The Gitga’at First Nation, Simon Fraser University, and Kitasoo Xai’Xais Nation are collaborating on a research partnership for Moore Islands (Laxnuganaks) archaeology.
Over the past three summers the Gitga’at Guardians and a small team of archaeologists have been examining the environmental history and archaeology of the area.
What Has Been Found
The work has revealed some information about how people lived on Moore Islands (Laxnuganaks) as well as changes in sea level and shorelines since the end of the last ice age. Research into addax for the Gitnuganaks people has also been examined.
Here are some of the highlights about what has been found so far.
Islands Were Ice-Free
First, the sea level has not changed much in the past 16,000 years. What this means is that the islands could have been open for living while the mainland was still covered in ice. This increases the likelihood that ancestors were living on the islands at that time.
In the summer of 2021, additional sites were examined and test excavations occurred on some of them. Archaeological artifacts were found which enabled the research partnership to learn new information about how people lived their lives on the Islands.
Artifacts that were found include: stone fish traps, culturally modified trees, smaller campsites, and ancient village sites.

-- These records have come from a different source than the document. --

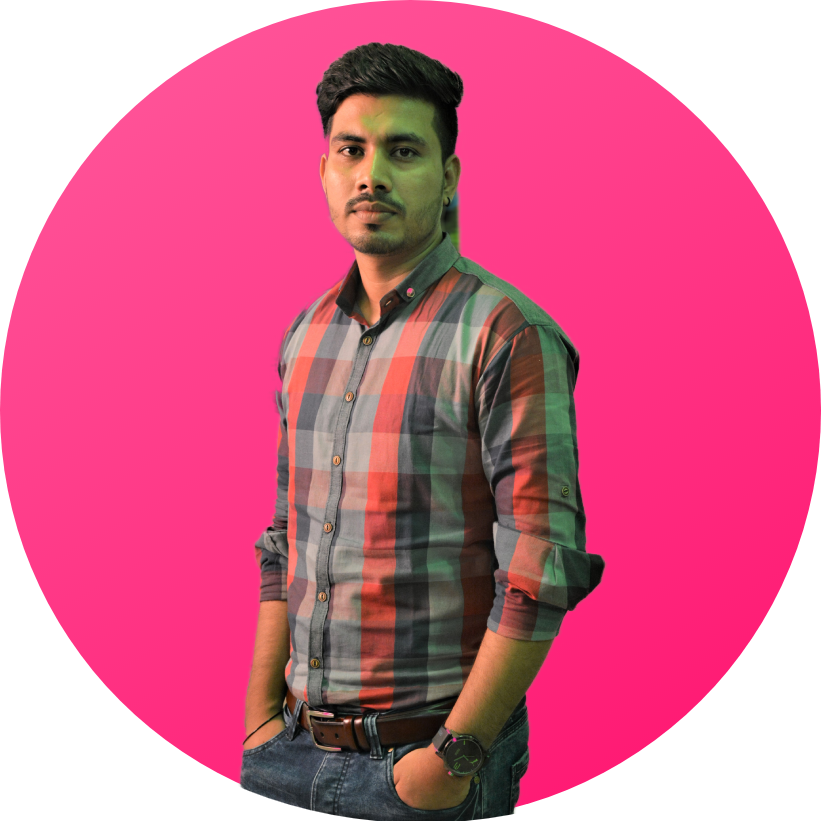
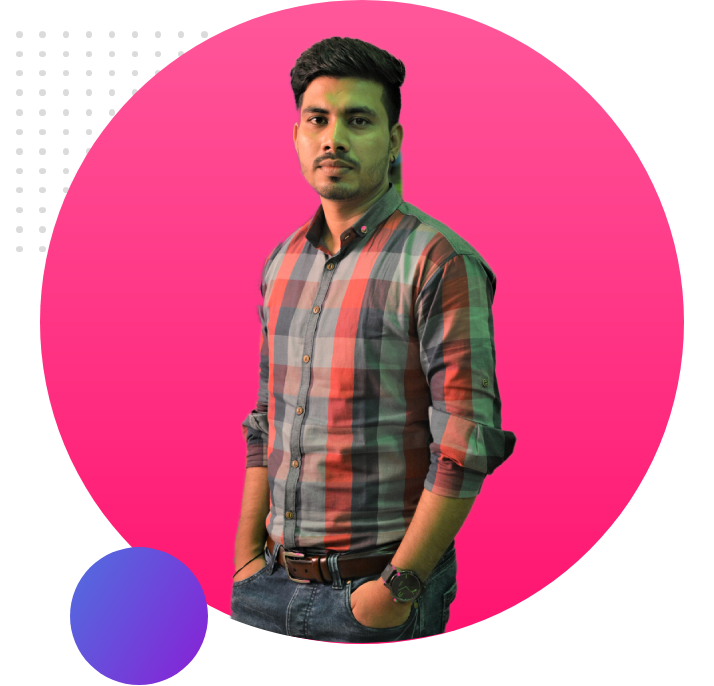
Website Completed

diff --git a/index.html b/index.html
@@ -7,17 +7,55 @@
     <link rel="stylesheet" href="assets/css/style.css">
 </head>
 <body>
+
+    <!-- header top area start -->
     <section class="header-top">
-        <div class="header-content">
+        <div class="header-content half-width">
             <h1>Welcome to</h1>
-            <h2><span class="name-highlight">Rony Jackson</span> World</h2>
-            <b class="">Build Climber and Train Stopper</b>
-            <p>You might saw me jumping, climbing buildings, and stopping trains. But nobody pays me a dime for that work. That's why I am learning and mastering web development. I will not stop until I become the Web Development Hero.</p>
-            <a href="" targer = "_blank">HIRE ME</a>
+            <h2><span class="color-highlight">Rony Jackson</span> World</h2>
+            <b class="">Full stack web developer</b>
+            <p>My passion is coding and i wish one day i will be one of the successful web developer in the world. That's why I am learning and mastering web development. I will not stop until I become the Web Development Hero.</p>
+            <a href="" class="link-button" target = "_blank">HIRE ME</a>
         </div>
-        <div class="portfolio-image">
+        <div class="portfolio-image half-width">
             <img src="assets/images/1.png" alt="">
         </div>
     </section>
+    <!-- header top area end -->
+
+    <!-- dream goal area start -->
+    <section class="dream-goal">
+        <div class="portfolio-image half-width">
+            <img src="assets/images/2.png" alt="">
+        </div>
+        <div class="my-skills half-width">
+            <h2>Dream to become a web developer</h2>
+            <b>With dedication and hardworking</b>
+            <p>I already learned the basic HTML and CSS. I can build any simple website. I can even teach my grandma how to make simple website. My goal is to build 3 websites and learn advanced topics. </p>
+            <a href="" class="link-button" target = "_blank">DOWNLOAD RESUME</a>
+        </div>
+    </section>
+    <!-- dream goal area end -->
+
+    <!-- experience area start -->
+    <section class="experience-area">
+        <h2>Experiences</h2>
+        <div id="full-stack" class="half-width single-experience">
+            <h2>Full Stack Web Developer</h2>
+            <b class="color-highlight">2021-Present | Pro Level Developer</b>
+            <p>I am the master of HTML, CSS and Javascript. I know everything needed to make a website function, efficient. I didn't stop with the web. I went beyond with most popular Javascript framework called Vue JS. I even know the deployment, server and security. I will give you 100% web solution.</p>
+        </div>
+        <div id="baby-web" class="half-width single-experience">
+            <h2>Baby Web Developer</h2>
+            <b class="color-highlight">2020-2021 | Programming Hero Learner</b>
+            <p>They didn't offer me a job. But I made myself as a remove web developer. I made their website and showed it to them. They liked it. And uploaded the content. It was fun working at Programming Hero.</p>
+            
+        </div>
+    </section>
+    <!-- experience-area end -->
+
+    <footer>
+        <p>© Rony Jackson 2021, all right reserved.</p> 
+    </footer>
 </body>
 </html>

diff --git a/assets/css/style.css b/assets/css/style.css
@@ -8,29 +8,28 @@ h1 {
     font-size: 50px;
     margin-bottom: 20px;
 }
-
 h2 {
     font-size: 40px;
 }
-
-.name-highlight {
+.color-highlight {
     color: #FF428D;
 }
-
 .header-top {
     background-image: url(../images/top-banner.png);
     height: 500px;
     background-repeat: no-repeat;
-}
+    padding-bottom:150px;
 
-.header-content, .portfolio-image {
+}
+.half-width {
     width: 40%;
     float: left;
-    margin: 0 5%;
+    margin-left: 5%;
+    padding-left: 2%;
 }
-
-.header-content a {
-    background-color: #FF428D;
+.link-button {
+    
+    background-image:linear-gradient(45deg, #e76cb2, #FF428D );
     color: #fff;
     padding: 8px 20px;
     border: 1px solid transparent;
@@ -38,7 +37,44 @@ h2 {
     font-weight: bold;
     text-decoration: none;
 }
-
 .portfolio-image img {
     width: 100%;
+}
+.dream-goal{
+
+    background-image: url(../images/dream-bg.png);
+    background-repeat: no-repeat;
+    background-position: right;
+    height:500px; 
+    padding-bottom:150px;
+}
+.experience-area{
+
+    background-image: url(../images/exp-bg.png);
+    background-repeat: no-repeat;
+    background-position: left;
+    height:500px;   
+}
+.single-experience{
+
+    box-shadow:10px 10px 40px gray;
+    height:70%;
+    background-color: #fff;
+    border-radius: 10px;
+
+}
+#full-stack{
+    border-image: linear-gradient(180deg, lightsalmon, tomato);
+    border-left:7px solid;
+    border-image-slice:1;
+}
+#baby-web{
+
+    border-image: linear-gradient(180deg, blue, cyan);
+    border-left:7px solid;
+    border-image-slice:1;
+}
+footer{
+
+    text-align: center;
 }
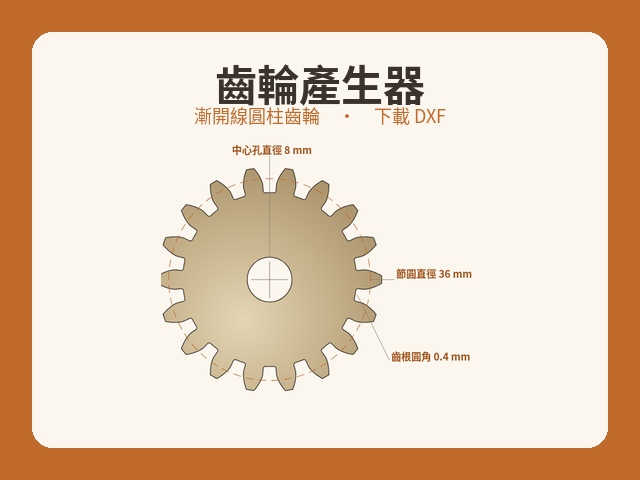
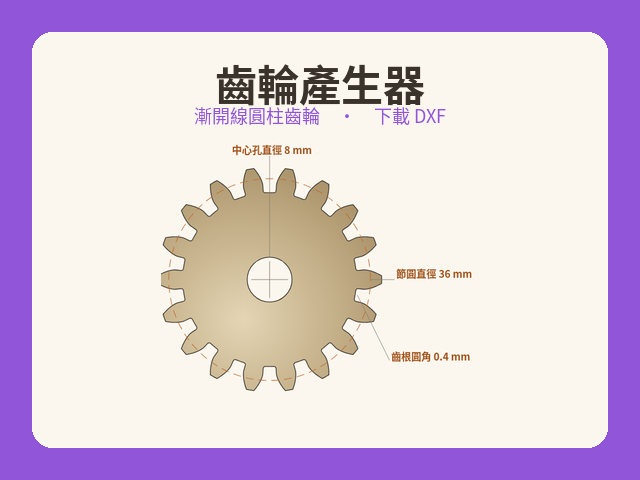
Use the purple frame on the gear generator card (#32)
Replace the 齒輪產生器 card with the exact 640×480 purple-framed asset, bump its cache-buster to 20261111b, and add the matching #9155D9 tile token.

Changed region(s): [[0.0, 0.0, 1.0, 1.0], [0.3125, 0.2188, 0.5, 0.2812], [0.5938, 0.2188, 0.6875, 0.2812]]

diff --git a/tokens.css b/tokens.css
@@ -34,6 +34,8 @@
   --tile-3dsoon: #56AB68;
   /* Designer-chairs plate — same purple as the product candy tile */
   --tile-chairs: #9155D9;
+  /* Gear generator — same purple frame as designer-chairs */
+  --tile-gear-gen: #9155D9;
   /* 3D software hub — yellow plate baked into card_3d-software.png */
   --tile-3dsoftware: #E3C360;
   /* Kalimba — same warm orange as production / prompt cards; sits between purple chairs and pink student-works */
@@ -83,6 +85,7 @@
 .tile-esp32 { background: var(--tile-esp32); }
 .tile-3dsoon { background: var(--tile-3dsoon); }
 .tile-chairs { background: var(--tile-chairs); }
+.tile-gear-gen { background: var(--tile-gear-gen); }
 .tile-3dsoftware { background: var(--tile-3dsoftware); }
 .tile-kalimba { background: var(--tile-kalimba); }
 .tile-activity { background: var(--tile-activity); }

diff --git a/index.html b/index.html
@@ -501,7 +501,7 @@
     <div class="grid">
       <a class="card" href="https://dat-fgss.github.io/gear-gen/" target="_blank" rel="noopener">
         <div class="card-face tile-gear-gen">
-          <img src="assets/cards/card_gear-gen.png?v=20261111a" alt="" />
+          <img src="assets/cards/card_gear-gen.png?v=20261111b" alt="" />
         </div>
         <div class="card-meta">
           <h3>齒輪產生器</h3>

At one location on Gander Island, stone and bone tools were found including knives and spear tips. One of the tools was made from obsidian that was determined using scientific methods to be from over 300 km away in the interior of BC. This is clear evidence that people were living on the islands for thousands of years and using tools, but also likely trading with other people nearby.
11,000 Years of Occupancy
One of the sites dates back to between 5,000 to 11,000 years ago, and another between 9,000 to 11,000 years ago. This means the Islands were likely occupied from at least 11,000 years ago until fairly recently.
One challenge with doing archaeology research is that sites and artifacts can be buried over time – either with sand and seashells on beaches, or with soil in forests. Future research aims to uncover some of these sites as the technology to find them improves.
All in all, the collaboration between the Gitga’at Nation, Simon Fraser University, and Kitasoo Xai’Xais Nation has resulted in a large amount of field work completed to date. The Gitga’at Guardians and community members have played an important role in getting the field work done.